* ENTRIES PROVIDED:
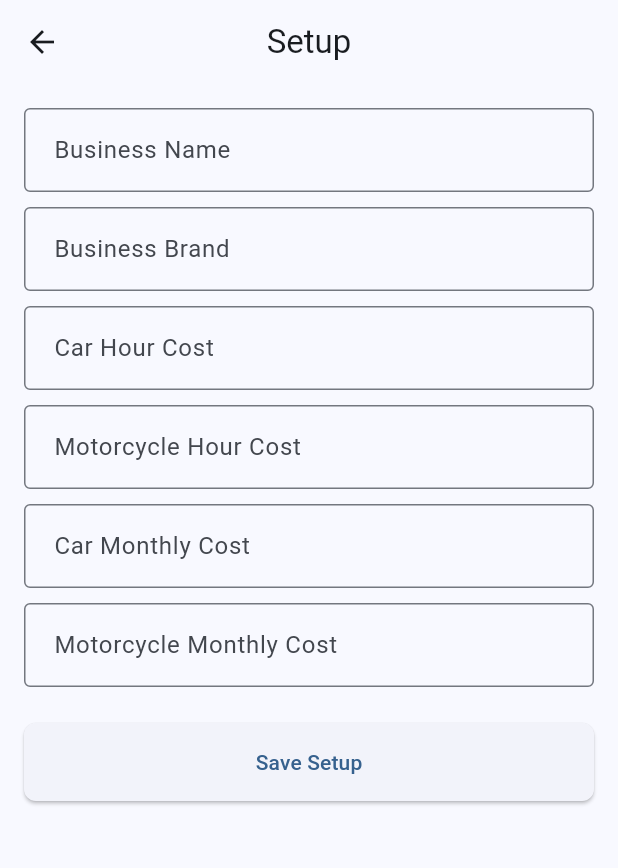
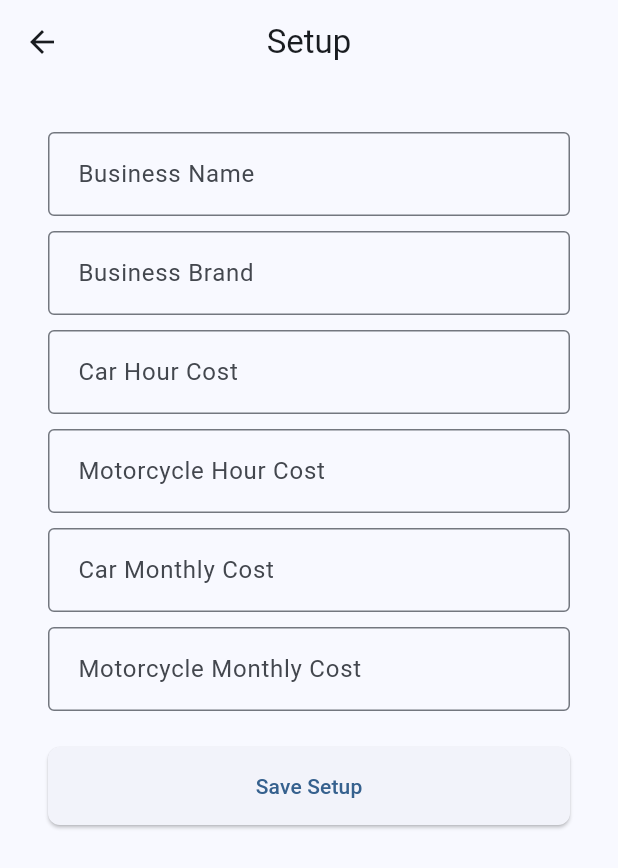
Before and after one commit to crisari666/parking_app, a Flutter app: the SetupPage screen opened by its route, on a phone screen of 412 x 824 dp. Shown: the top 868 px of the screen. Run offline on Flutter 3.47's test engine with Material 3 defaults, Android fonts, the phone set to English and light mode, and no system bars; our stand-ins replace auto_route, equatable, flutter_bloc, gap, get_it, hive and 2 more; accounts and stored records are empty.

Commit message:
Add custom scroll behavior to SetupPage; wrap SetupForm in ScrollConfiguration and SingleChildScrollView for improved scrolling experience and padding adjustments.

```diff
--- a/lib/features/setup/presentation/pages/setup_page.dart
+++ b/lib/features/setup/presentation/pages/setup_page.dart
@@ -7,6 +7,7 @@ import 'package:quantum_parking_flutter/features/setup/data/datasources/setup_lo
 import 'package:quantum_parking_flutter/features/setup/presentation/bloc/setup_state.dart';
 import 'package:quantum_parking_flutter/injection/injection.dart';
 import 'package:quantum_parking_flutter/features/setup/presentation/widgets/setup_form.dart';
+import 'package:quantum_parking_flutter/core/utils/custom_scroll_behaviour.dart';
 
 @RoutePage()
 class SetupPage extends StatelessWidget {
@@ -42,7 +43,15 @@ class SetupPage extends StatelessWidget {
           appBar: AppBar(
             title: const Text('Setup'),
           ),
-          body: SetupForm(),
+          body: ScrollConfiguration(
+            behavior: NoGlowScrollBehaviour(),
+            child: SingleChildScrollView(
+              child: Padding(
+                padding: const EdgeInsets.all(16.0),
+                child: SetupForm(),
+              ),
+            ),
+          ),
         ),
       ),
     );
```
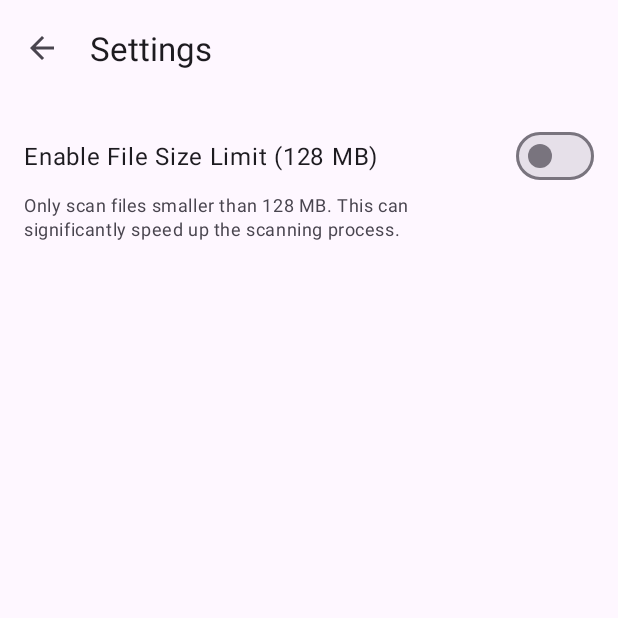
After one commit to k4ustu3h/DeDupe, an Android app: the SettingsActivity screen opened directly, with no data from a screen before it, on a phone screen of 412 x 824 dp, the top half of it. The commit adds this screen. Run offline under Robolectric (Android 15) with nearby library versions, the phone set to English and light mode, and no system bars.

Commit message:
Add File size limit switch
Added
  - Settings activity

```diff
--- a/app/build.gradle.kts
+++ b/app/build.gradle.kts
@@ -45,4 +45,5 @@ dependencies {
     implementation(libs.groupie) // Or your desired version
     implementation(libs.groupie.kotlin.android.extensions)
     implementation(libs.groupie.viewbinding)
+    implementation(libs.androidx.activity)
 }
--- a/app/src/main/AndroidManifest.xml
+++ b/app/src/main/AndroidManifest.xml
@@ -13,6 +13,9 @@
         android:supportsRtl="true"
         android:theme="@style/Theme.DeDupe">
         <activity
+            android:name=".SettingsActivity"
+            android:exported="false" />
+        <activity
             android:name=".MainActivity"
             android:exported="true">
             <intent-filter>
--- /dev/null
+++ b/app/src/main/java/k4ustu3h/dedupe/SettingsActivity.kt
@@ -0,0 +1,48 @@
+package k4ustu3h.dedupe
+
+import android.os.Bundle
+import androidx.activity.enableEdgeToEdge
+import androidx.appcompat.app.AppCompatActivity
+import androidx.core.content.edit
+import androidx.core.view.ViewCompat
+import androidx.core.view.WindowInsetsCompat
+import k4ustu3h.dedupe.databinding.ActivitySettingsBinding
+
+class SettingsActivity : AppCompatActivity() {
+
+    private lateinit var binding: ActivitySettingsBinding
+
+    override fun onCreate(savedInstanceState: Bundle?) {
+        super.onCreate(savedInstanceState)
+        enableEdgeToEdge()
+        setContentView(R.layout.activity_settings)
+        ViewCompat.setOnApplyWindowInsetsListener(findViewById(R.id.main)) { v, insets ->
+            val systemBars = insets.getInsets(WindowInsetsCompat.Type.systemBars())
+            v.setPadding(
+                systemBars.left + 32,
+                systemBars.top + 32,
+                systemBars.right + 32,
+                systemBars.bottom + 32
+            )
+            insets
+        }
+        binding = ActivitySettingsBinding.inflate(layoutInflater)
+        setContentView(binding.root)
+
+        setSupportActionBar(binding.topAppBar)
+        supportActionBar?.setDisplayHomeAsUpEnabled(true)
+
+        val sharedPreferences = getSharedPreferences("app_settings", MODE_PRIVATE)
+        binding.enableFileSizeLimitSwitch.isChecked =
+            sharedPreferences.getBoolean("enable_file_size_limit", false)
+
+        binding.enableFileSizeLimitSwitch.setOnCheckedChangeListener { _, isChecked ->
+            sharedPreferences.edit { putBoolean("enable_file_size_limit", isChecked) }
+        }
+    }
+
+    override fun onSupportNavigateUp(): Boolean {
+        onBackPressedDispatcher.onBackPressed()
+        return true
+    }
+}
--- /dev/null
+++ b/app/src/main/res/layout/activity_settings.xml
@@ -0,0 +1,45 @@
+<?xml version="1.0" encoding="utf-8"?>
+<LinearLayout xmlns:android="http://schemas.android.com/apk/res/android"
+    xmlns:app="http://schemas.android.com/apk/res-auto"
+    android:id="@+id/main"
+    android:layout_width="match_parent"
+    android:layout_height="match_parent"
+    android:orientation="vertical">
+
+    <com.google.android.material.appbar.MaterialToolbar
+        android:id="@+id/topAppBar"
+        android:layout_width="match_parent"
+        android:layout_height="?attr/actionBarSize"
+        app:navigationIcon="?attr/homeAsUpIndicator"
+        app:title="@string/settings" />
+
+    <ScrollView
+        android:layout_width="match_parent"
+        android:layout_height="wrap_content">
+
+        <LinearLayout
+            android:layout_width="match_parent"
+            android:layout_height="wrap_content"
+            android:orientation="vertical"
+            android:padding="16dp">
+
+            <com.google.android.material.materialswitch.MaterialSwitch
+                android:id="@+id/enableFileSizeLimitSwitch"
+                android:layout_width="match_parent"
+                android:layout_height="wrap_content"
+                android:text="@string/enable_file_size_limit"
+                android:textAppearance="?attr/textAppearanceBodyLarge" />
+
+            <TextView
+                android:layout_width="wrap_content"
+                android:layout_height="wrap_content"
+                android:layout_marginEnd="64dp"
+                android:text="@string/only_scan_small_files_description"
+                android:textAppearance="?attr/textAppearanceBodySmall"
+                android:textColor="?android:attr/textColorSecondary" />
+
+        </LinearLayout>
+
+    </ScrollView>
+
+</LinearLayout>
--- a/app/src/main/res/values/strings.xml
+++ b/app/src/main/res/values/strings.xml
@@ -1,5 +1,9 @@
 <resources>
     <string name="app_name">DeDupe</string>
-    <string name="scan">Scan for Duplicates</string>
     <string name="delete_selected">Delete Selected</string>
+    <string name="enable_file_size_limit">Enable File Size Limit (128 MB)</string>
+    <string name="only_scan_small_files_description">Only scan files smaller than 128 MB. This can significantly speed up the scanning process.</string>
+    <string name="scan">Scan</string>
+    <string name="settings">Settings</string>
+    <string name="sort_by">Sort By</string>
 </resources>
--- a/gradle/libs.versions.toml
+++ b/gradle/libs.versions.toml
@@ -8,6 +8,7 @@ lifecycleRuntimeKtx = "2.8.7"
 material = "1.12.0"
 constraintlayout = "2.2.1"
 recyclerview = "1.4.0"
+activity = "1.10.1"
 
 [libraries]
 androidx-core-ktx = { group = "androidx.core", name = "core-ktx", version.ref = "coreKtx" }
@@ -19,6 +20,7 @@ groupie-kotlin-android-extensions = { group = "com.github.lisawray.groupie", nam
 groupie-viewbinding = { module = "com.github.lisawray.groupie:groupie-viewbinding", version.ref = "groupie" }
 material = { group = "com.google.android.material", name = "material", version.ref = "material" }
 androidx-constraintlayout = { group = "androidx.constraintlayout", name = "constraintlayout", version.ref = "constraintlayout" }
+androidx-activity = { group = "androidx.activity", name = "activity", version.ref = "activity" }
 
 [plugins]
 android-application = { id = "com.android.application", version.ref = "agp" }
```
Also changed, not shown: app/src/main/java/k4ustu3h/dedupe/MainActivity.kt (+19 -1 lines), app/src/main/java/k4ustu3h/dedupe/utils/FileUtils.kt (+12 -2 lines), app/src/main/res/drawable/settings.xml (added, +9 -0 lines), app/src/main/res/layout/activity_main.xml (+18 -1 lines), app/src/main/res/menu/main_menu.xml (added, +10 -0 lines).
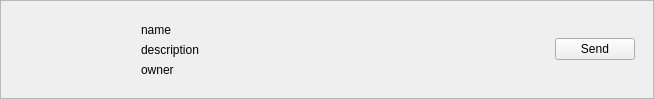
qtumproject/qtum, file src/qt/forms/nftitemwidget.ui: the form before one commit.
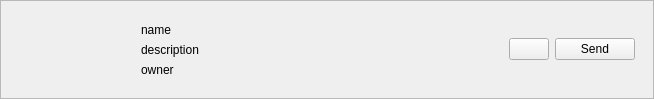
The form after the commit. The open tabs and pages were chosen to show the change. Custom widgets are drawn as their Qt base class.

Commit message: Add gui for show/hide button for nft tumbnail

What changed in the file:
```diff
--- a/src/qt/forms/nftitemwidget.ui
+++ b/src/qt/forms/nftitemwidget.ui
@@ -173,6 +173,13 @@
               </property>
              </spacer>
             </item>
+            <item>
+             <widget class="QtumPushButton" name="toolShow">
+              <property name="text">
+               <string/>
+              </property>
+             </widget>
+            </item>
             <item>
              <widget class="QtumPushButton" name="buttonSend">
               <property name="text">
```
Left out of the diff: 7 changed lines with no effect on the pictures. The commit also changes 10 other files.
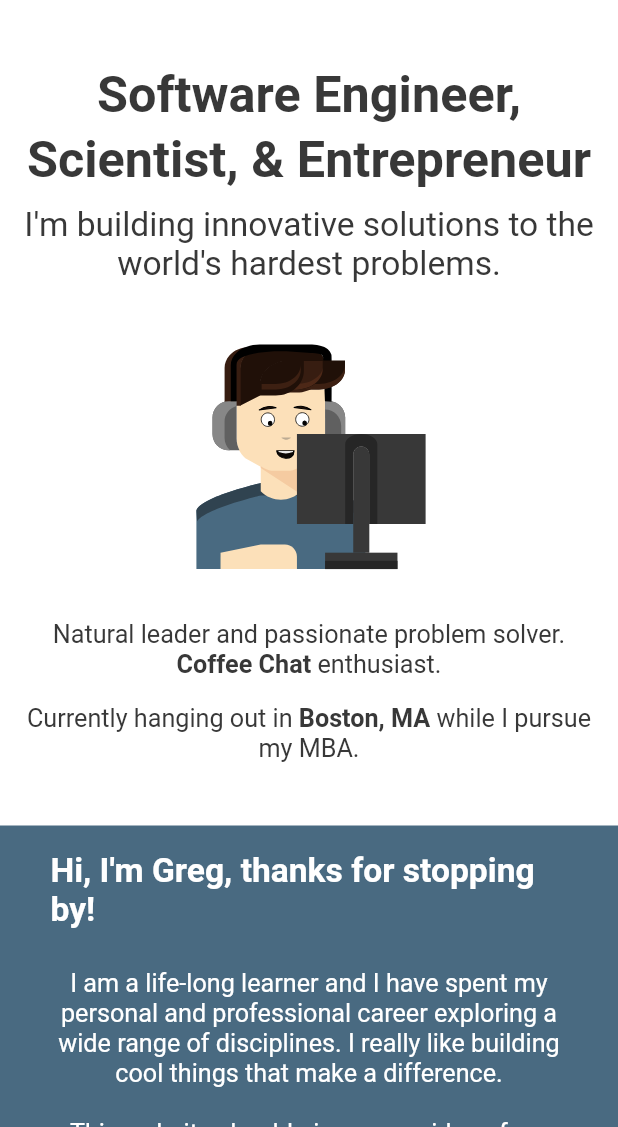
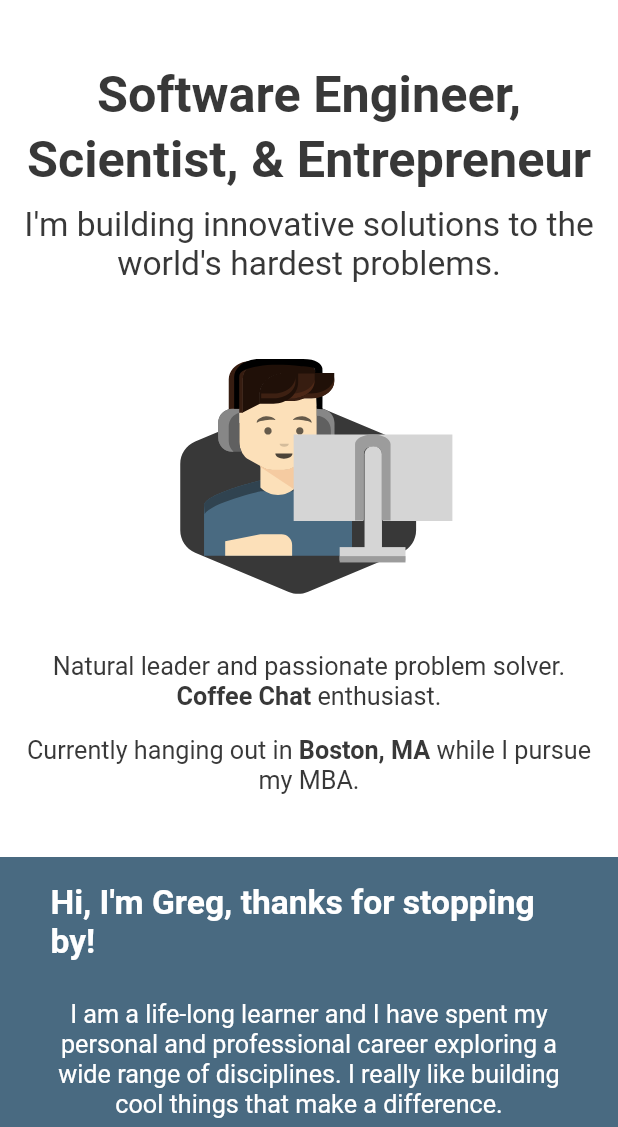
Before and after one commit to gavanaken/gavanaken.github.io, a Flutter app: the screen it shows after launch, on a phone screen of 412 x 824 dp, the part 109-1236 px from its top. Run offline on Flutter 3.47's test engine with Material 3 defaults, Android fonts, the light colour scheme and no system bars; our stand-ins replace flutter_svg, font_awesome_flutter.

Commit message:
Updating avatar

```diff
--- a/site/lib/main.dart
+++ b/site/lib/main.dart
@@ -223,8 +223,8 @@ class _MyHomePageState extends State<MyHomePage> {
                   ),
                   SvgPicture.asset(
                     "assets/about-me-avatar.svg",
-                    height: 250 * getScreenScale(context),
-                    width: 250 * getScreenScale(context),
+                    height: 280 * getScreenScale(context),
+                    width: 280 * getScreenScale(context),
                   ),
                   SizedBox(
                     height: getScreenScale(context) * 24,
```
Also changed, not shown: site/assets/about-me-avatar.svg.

* TASK DIRECTIONS:
Check each line of the entries above for the string "LinearLayout", and return those that contain it.

* EXERCISE OUTPUT:
+<LinearLayout xmlns:android="http://schemas.android.com/apk/res/android"
+        <LinearLayout
+        </LinearLayout>
+</LinearLayout>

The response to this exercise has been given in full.